The grave markers are inscribed with the names of the victims, their place of birth and their ages. The careful recording of the details of each victim is the work of Stephan Kolb (1886-1945), who served as the gravedigger of the Jewish cemetery of Djakovo from 1910 until 1945. Throughout the war he kept a detailed account of the burials that enabled the marking of the graves after liberation.
With the invasion of Croatia on the 6th of April 1941, the Germans divided the occupied territory with their allies: Italy, Bulgaria, Hungary and the Independent Croatian State - NDH. The Ustasa, a nationalist and separatist Croatian organization that employed terror tactics, were given control of Croatia, where they proceeded to discriminate and persecute religious and ethnic minorities. For their purposes they set up concentration and death camps, among them Jasenovac, Stara Gradiška,Jadovno, Loborgrad, as well as camps on the Islands Pag and Kruščica.

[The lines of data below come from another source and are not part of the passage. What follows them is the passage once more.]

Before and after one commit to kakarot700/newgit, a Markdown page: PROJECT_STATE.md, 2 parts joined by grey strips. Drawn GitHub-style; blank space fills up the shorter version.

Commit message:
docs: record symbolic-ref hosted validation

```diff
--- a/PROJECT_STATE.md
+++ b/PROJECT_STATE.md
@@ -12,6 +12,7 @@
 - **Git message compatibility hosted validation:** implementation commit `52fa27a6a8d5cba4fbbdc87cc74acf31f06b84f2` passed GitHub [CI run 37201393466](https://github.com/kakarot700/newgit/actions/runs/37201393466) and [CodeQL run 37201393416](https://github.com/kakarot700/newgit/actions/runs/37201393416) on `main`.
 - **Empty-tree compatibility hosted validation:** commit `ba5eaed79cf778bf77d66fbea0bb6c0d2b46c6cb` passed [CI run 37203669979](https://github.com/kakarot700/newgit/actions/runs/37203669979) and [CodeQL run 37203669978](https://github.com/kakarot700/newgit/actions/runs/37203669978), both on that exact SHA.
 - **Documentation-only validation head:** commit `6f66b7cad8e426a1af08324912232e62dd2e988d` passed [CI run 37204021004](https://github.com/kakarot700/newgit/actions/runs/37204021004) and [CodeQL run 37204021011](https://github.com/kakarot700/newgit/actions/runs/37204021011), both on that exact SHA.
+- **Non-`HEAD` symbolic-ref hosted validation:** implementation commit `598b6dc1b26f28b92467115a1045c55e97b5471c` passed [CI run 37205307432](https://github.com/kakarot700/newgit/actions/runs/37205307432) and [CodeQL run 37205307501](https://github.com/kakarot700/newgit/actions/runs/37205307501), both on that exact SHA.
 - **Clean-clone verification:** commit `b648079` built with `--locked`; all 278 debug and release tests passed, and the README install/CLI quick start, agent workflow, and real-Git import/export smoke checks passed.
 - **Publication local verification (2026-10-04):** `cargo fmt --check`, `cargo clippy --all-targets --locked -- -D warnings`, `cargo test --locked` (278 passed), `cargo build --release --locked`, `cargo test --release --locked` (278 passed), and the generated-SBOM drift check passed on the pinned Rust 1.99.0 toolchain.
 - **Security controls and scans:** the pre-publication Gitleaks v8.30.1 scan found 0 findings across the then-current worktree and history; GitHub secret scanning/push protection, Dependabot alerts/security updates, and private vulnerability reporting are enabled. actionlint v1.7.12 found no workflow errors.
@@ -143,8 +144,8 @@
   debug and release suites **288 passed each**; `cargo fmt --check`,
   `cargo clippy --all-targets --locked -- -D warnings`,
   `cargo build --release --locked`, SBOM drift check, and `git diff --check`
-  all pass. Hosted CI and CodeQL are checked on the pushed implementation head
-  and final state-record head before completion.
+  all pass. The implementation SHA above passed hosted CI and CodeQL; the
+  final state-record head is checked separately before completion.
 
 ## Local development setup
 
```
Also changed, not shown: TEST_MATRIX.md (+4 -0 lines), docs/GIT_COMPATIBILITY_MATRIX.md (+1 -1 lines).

In December 1941, the head of the Jewish community in Osijek received orders from the Ustasa to find a suitable place to serve as a concentration camp for Jews. The place that was chosen was a flour mill in Djakovo. Its prisoners were women and children. On the morning of the fifth of December, the first transport of 1,197 children arrived from Sarajevo. The second, with 668 Jews from Bosnia arrived on the 22nd of December. Six hundred women and children sent to the camp between December and July 1941 mostly from Bosnia and Herzegovina perished.
The camp was initially run by the Jewish community of Osijek., but at the end of March 1942, the camps administration was transferred to the Ustasa. The next three months saw a drastic deterioration of the conditions. The guards employed violence towards the inmates and the sanitary conditions worsened, resulting in a sharp increase in the mortality rate. The Jewish committee, now under direct control of the Ustasa, was forced to deal with the spiraling amount of burials and they approached Stephan Kolb, the Jewish cemetery’s gravedigger to make the arrangements. According to Kolb’s meticulous records, on the 9th of December 1941 the first victim buried was Mazlata Katan, aged 65 from Sarajevo. Kolb transferred the body to the Jewish cemetery for burial. He continued from then on to record each burial spot carefully along with the date of burial and details of the deceased. He did so until the dismantling of the camp.
The camp was dismantled in July 1942. The 2,400 women and children who remained alive were sent in three separate transports to Jasenovac camp where they were murdered upon arrival.
Kolb retained his record book of the burials from the camp. Thanks to his careful records of each burial, including the row, and personal details of the victim, it was possible after the war to mark the graveswith grave markers, revealing the total number and details of the victims of Djakovo camp.
In the decades after the war, when many Jewish cemeteries throughout Yugoslavia were left abandoned and left to decay with no Jewish community left to tend them, or worse still, wantonly destroyed by local vandals, the cemetery at Djakovo was well tended. From 2007 the city has taken over the care of the cemetery as evidence of the horrors that took place there.
The five grave markers that were donated by the Jewish community of Sarajevo to Yad Vashem will be preserved in the Museum’s artifacts collection as a memorial to the women and children who were victims of Djakovo camp.
Yad Vashem Artifacts Collection
Donated by The Jewish Community of Sarajevo, Bosnia and Herzegovina, courtesy of Lea Maestro, Project Coordinator of the Project for Restoration of the cemetery of the victims of the Djakovo Concentration Camp